> **Dataset entries**:

******************************

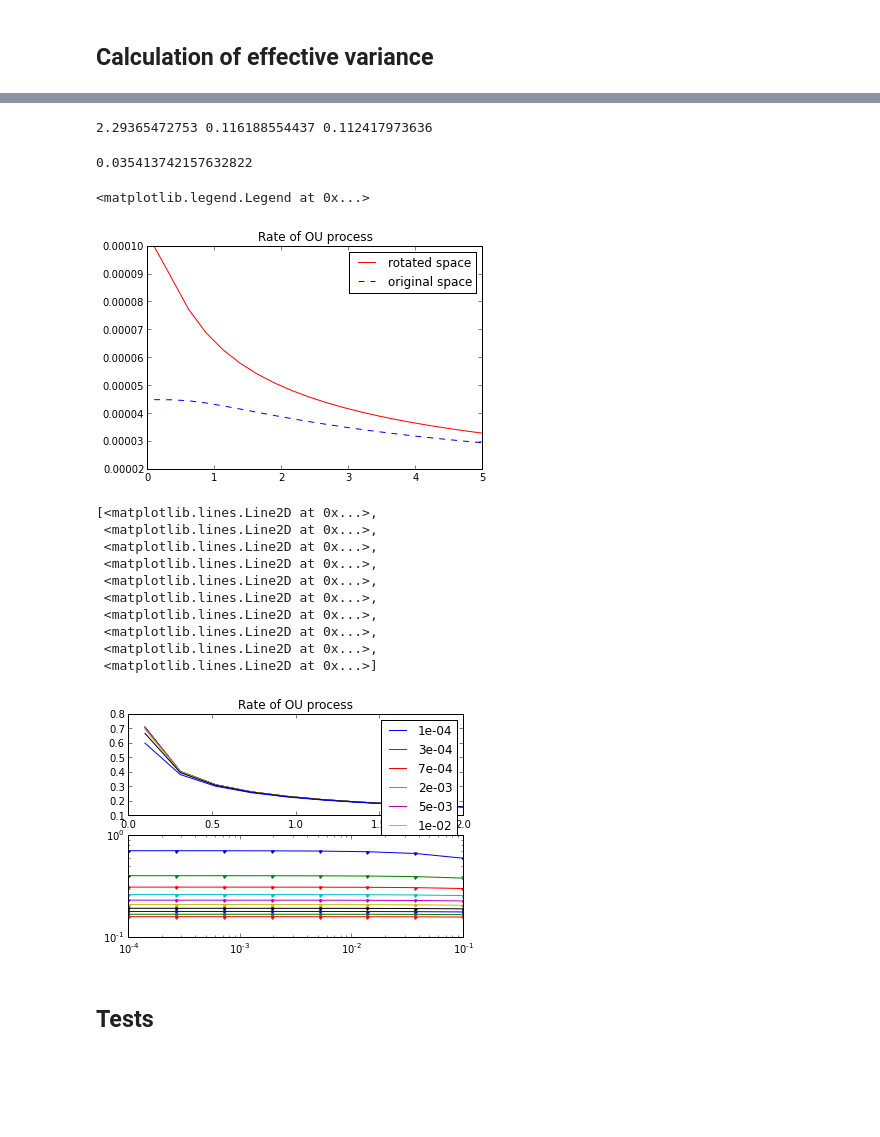
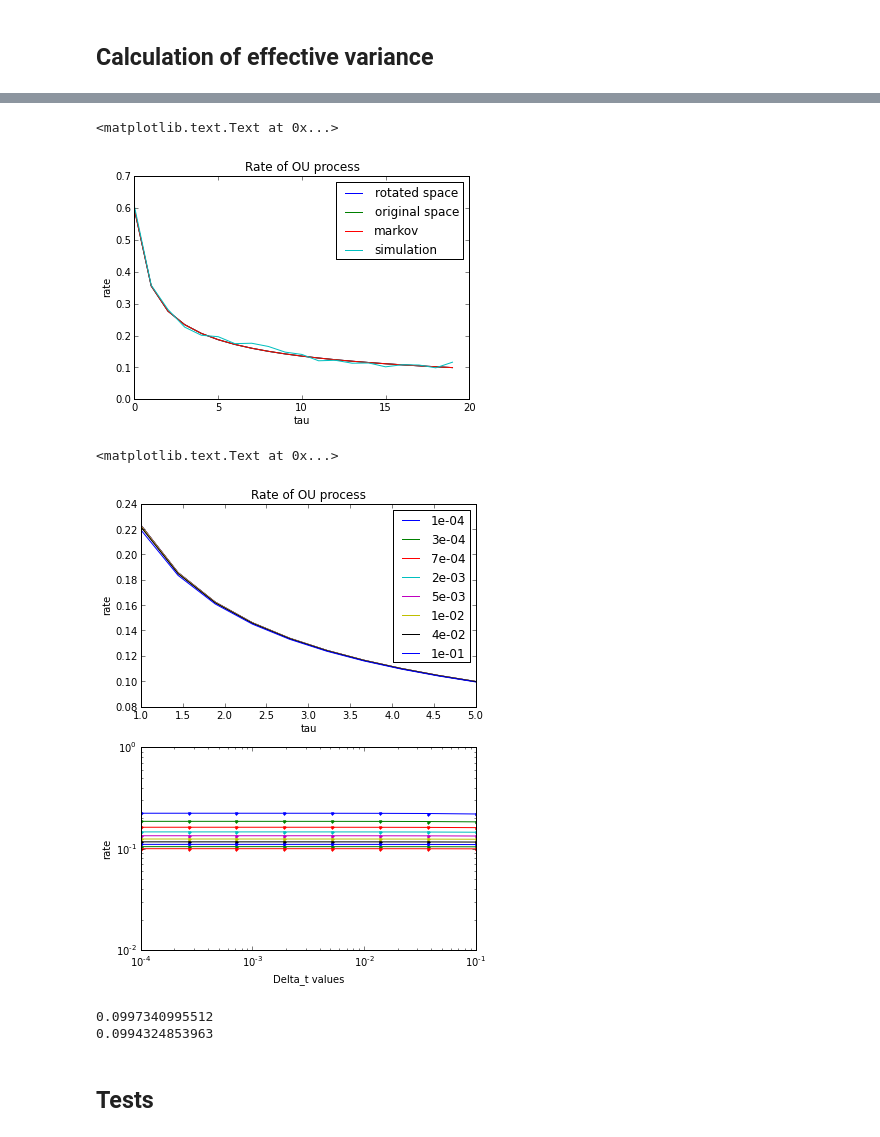
Before and after one commit to yzerlaut/transfer_functions, a Jupyter notebook: ornstein_uhlenbeck_covariance.ipynb, the cells around one changed output, grey strips where cells are left out. Cells and saved outputs as stored; diff of their text form; code cells hidden in the pictures; blank space fills up the shorter version.

Commit message:
fixed markov based approx

```diff
--- a/ornstein_uhlenbeck_covariance.ipynb
+++ b/ornstein_uhlenbeck_covariance.ipynb
@@ -137,7 +156,7 @@ plt.title('simulated spikes')
 Estimate firing rate
 --------------------
 # %%
-cov_theory = cov_matrix(sigma, theta, filter_length)
+cov_theory = cov_matrix(sigma, theta, filter_length*dt)
 sigma_proj = np.sqrt(rotate_matrix(G_filter[::-1], cov_theory))
 mu_proj = np.sum(G_filter)*mu
 prob_theory = prob_threshold_crossing(threshold, mu_proj, sigma_proj)
@@ -267,4 +286,8 @@ print calc_fr(mu, sigma, tau, threshold, 100, dt/10.)
 # %%
+def fr_tau(mu, sigma, taus, threshold):
+    def _wrapper(f):
+        return np.array([f(mu, sigma, tau, threshold) for tau in taus])
+    return _wrapper
 from scipy import integrate
 
 def gaussian_nd(x, mu, cxx):
@@ -286,6 +309,13 @@ def ou_rate(mu, sigma, tau, threshold, dt=dt):
 
     return p/np.sqrt(dt)
 
+from functools import partial
+
+def fr_tau(mu, sigma, taus, threshold, dt=dt):
+    def _wrapper(f):
+        return np.array([f(mu, sigma, tau, threshold, dt=dt) for tau in taus])
+    return _wrapper
+
 rate_theory = ou_rate(mu, sigma, tau, threshold)
 rate_simulations = calc_fr(mu, sigma, tau, threshold)
 print "Firing rate theory: %.2f, simulations: %.2f" % (rate_theory, rate_simulations)
@@ -388,12 +411,5 @@ print naive_filter
-# %%
-print ou_process.var(), ou_filtered_naive.var(),
-cxx = cov_matrix(sigma*np.sqrt(2./tau), 1./tau, 2*dt, dt)
-print rotate_matrix(naive_filter, cxx)
-np.sum(naive_filter)
-# %% [output]
-2.29365472753 0.116188554437 0.112417973636
-0.035413742157632822
 # %%
+#ou_rate_rotated(mu, sigma, tau, threshold, dt=0.1)
 from scipy import special
 
 def gauss_integral(x, mu, sigma):
@@ -434,49 +450,61 @@ def ou_rate_rotated(mu, sigma, tau, threshold, dt=0.1):
                              gaussian_1d(x, mu_eff[1], np.sqrt(sigma2_eff[1])))
 
     return (integrate.quad(integrand, x_pos[1], np.inf)[0])/np.sqrt(dt)
+
+def ou_rate_markov(mu, sigma, tau, threshold, dt=0.1):
+
+    mu2 = mu*(1-exp(-dt/tau))
+    intgrl = gauss_integral(threshold, mu, sigma)
+    sigma22 = sigma*np.sqrt((1-exp(-2*dt/tau)))
+    integrand = lambda x: (gaussian_1d(x, mu, sigma)*(gauss_integral(threshold, x*exp(-dt/tau)+mu2, sigma22)))
+    prob = integrate.quad(integrand, -np.inf, threshold)[0]
+    return prob/np.sqrt(dt)
 # %%
-mu, sigma, tau, threshold = 1., 1., 0.4, 5
 taus = np.linspace(0.1, 5, 20)
 
-fr_rotated, fr_original = map(fr_tau(mu, sigma, taus, threshold), [ou_rate_rotated, ou_rate])
+results = map(fr_tau(mu, sigma, taus, threshold, dt=0.1),
+              [ou_rate_rotated, ou_rate, ou_rate_markov, calc_fr])
 
-plt.plot(taus, fr_rotated, 'r-', taus, fr_original, 'b--')
+plt.plot(np.array(results).T)
 plt.title('Rate of OU process')
-plt.legend(['rotated space', 'original space'])
+plt.legend(['rotated space', 'original space', 'markov', 'simulation' ])
+plt.xlabel('tau')
+plt.ylabel('rate')
 # %% [output]
-<matplotlib.legend.Legend at 0x...>
+<matplotlib.text.Text at 0x...>
-[figure, old version]
+[figure, new version]
 # %%
-mu, sigma, tau, threshold = 1., 1., 4, 1.1
-taus = np.linspace(0.1, 2, 10)
+taus = np.linspace(1, 5, 10)
 
 def ou_rate_norm(mu, sigma, tau, threshold, dt):
     return ou_rate(mu, sigma/dt**2, tau, threshold, 1e4*dt, dt)
 
 
 dt_values = np.logspace(-4, -1, 8)
-funcs = [partial(ou_rate_rotated, dt=dt_) for dt_ in dt_values]
+func = ou_rate_markov
 #funcs = [partial(calc_fr, tmax=1e4*dt_, dt=dt_) for dt_ in dt_values]
-fr_dt = map(fr_tau(mu, sigma, taus, threshold), funcs)
+fr_dt = [[func(mu, sigma, tau, threshold, dt) for tau in taus] for dt in dt_values]
 
+plt.figure(figsize=(6, 8))
 plt.subplot(211)
 plt.plot(taus, np.array(fr_dt).T)
 plt.title('Rate of OU process')
 plt.legend(map(lambda x: "%.0e" % x, dt_values))
+plt.xlabel('tau')
+plt.ylabel('rate')
 plt.subplot(212)
 plt.loglog(dt_values, np.array(fr_dt), '.-')
+plt.xlabel('Delta_t values')
+plt.ylabel('rate')
 # %% [output]
-[<matplotlib.lines.Line2D at 0x...>,
- <matplotlib.lines.Line2D at 0x...>,
- <matplotlib.lines.Line2D at 0x...>,
- <matplotlib.lines.Line2D at 0x...>,
- <matplotlib.lines.Line2D at 0x...>,
- <matplotlib.lines.Line2D at 0x...>,
- <matplotlib.lines.Line2D at 0x...>,
- <matplotlib.lines.Line2D at 0x...>,
- <matplotlib.lines.Line2D at 0x...>,
- <matplotlib.lines.Line2D at 0x...>]
+<matplotlib.text.Text at 0x...>
-[figure, old version]
+[figure, new version]
+# %%
+print ou_rate_markov(mu, sigma, tau, threshold, 0.01)
+print ou_rate_markov(mu, sigma, tau, threshold, 0.1)
+# %% [output]
+0.0997340995512
+0.0994324853963
 # %% [markdown]
 Tests
 -----
```
Also changed, not shown: parts of 20 cells of this notebook.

******************************

> **EXERCISE DESCRIPTION**: Give the records back verbatim, pictures excluded.

> **EXERCISE RESULT**:
Before and after one commit to yzerlaut/transfer_functions, a Jupyter notebook: ornstein_uhlenbeck_covariance.ipynb, the cells around one changed output, grey strips where cells are left out. Cells and saved outputs as stored; diff of their text form; code cells hidden in the pictures; blank space fills up the shorter version.

Commit message:
fixed markov based approx

```diff
--- a/ornstein_uhlenbeck_covariance.ipynb
+++ b/ornstein_uhlenbeck_covariance.ipynb
@@ -137,7 +156,7 @@ plt.title('simulated spikes')
 Estimate firing rate
 --------------------
 # %%
-cov_theory = cov_matrix(sigma, theta, filter_length)
+cov_theory = cov_matrix(sigma, theta, filter_length*dt)
 sigma_proj = np.sqrt(rotate_matrix(G_filter[::-1], cov_theory))
 mu_proj = np.sum(G_filter)*mu
 prob_theory = prob_threshold_crossing(threshold, mu_proj, sigma_proj)
@@ -267,4 +286,8 @@ print calc_fr(mu, sigma, tau, threshold, 100, dt/10.)
 # %%
+def fr_tau(mu, sigma, taus, threshold):
+    def _wrapper(f):
+        return np.array([f(mu, sigma, tau, threshold) for tau in taus])
+    return _wrapper
 from scipy import integrate
 
 def gaussian_nd(x, mu, cxx):
@@ -286,6 +309,13 @@ def ou_rate(mu, sigma, tau, threshold, dt=dt):
 
     return p/np.sqrt(dt)
 
+from functools import partial
+
+def fr_tau(mu, sigma, taus, threshold, dt=dt):
+    def _wrapper(f):
+        return np.array([f(mu, sigma, tau, threshold, dt=dt) for tau in taus])
+    return _wrapper
+
 rate_theory = ou_rate(mu, sigma, tau, threshold)
 rate_simulations = calc_fr(mu, sigma, tau, threshold)
 print "Firing rate theory: %.2f, simulations: %.2f" % (rate_theory, rate_simulations)
@@ -388,12 +411,5 @@ print naive_filter
-# %%
-print ou_process.var(), ou_filtered_naive.var(),
-cxx = cov_matrix(sigma*np.sqrt(2./tau), 1./tau, 2*dt, dt)
-print rotate_matrix(naive_filter, cxx)
-np.sum(naive_filter)
-# %% [output]
-2.29365472753 0.116188554437 0.112417973636
-0.035413742157632822
 # %%
+#ou_rate_rotated(mu, sigma, tau, threshold, dt=0.1)
 from scipy import special
 
 def gauss_integral(x, mu, sigma):
@@ -434,49 +450,61 @@ def ou_rate_rotated(mu, sigma, tau, threshold, dt=0.1):
                              gaussian_1d(x, mu_eff[1], np.sqrt(sigma2_eff[1])))
 
     return (integrate.quad(integrand, x_pos[1], np.inf)[0])/np.sqrt(dt)
+
+def ou_rate_markov(mu, sigma, tau, threshold, dt=0.1):
+
+    mu2 = mu*(1-exp(-dt/tau))
+    intgrl = gauss_integral(threshold, mu, sigma)
+    sigma22 = sigma*np.sqrt((1-exp(-2*dt/tau)))
+    integrand = lambda x: (gaussian_1d(x, mu, sigma)*(gauss_integral(threshold, x*exp(-dt/tau)+mu2, sigma22)))
+    prob = integrate.quad(integrand, -np.inf, threshold)[0]
+    return prob/np.sqrt(dt)
 # %%
-mu, sigma, tau, threshold = 1., 1., 0.4, 5
 taus = np.linspace(0.1, 5, 20)
 
-fr_rotated, fr_original = map(fr_tau(mu, sigma, taus, threshold), [ou_rate_rotated, ou_rate])
+results = map(fr_tau(mu, sigma, taus, threshold, dt=0.1),
+              [ou_rate_rotated, ou_rate, ou_rate_markov, calc_fr])
 
-plt.plot(taus, fr_rotated, 'r-', taus, fr_original, 'b--')
+plt.plot(np.array(results).T)
 plt.title('Rate of OU process')
-plt.legend(['rotated space', 'original space'])
+plt.legend(['rotated space', 'original space', 'markov', 'simulation' ])
+plt.xlabel('tau')
+plt.ylabel('rate')
 # %% [output]
-<matplotlib.legend.Legend at 0x...>
+<matplotlib.text.Text at 0x...>
-[figure, old version]
+[figure, new version]
 # %%
-mu, sigma, tau, threshold = 1., 1., 4, 1.1
-taus = np.linspace(0.1, 2, 10)
+taus = np.linspace(1, 5, 10)
 
 def ou_rate_norm(mu, sigma, tau, threshold, dt):
     return ou_rate(mu, sigma/dt**2, tau, threshold, 1e4*dt, dt)
 
 
 dt_values = np.logspace(-4, -1, 8)
-funcs = [partial(ou_rate_rotated, dt=dt_) for dt_ in dt_values]
+func = ou_rate_markov
 #funcs = [partial(calc_fr, tmax=1e4*dt_, dt=dt_) for dt_ in dt_values]
-fr_dt = map(fr_tau(mu, sigma, taus, threshold), funcs)
+fr_dt = [[func(mu, sigma, tau, threshold, dt) for tau in taus] for dt in dt_values]
 
+plt.figure(figsize=(6, 8))
 plt.subplot(211)
 plt.plot(taus, np.array(fr_dt).T)
 plt.title('Rate of OU process')
 plt.legend(map(lambda x: "%.0e" % x, dt_values))
+plt.xlabel('tau')
+plt.ylabel('rate')
 plt.subplot(212)
 plt.loglog(dt_values, np.array(fr_dt), '.-')
+plt.xlabel('Delta_t values')
+plt.ylabel('rate')
 # %% [output]
-[<matplotlib.lines.Line2D at 0x...>,
- <matplotlib.lines.Line2D at 0x...>,
- <matplotlib.lines.Line2D at 0x...>,
- <matplotlib.lines.Line2D at 0x...>,
- <matplotlib.lines.Line2D at 0x...>,
- <matplotlib.lines.Line2D at 0x...>,
- <matplotlib.lines.Line2D at 0x...>,
- <matplotlib.lines.Line2D at 0x...>,
- <matplotlib.lines.Line2D at 0x...>,
- <matplotlib.lines.Line2D at 0x...>]
+<matplotlib.text.Text at 0x...>
-[figure, old version]
+[figure, new version]
+# %%
+print ou_rate_markov(mu, sigma, tau, threshold, 0.01)
+print ou_rate_markov(mu, sigma, tau, threshold, 0.1)
+# %% [output]
+0.0997340995512
+0.0994324853963
 # %% [markdown]
 Tests
 -----
```
Also changed, not shown: parts of 20 cells of this notebook.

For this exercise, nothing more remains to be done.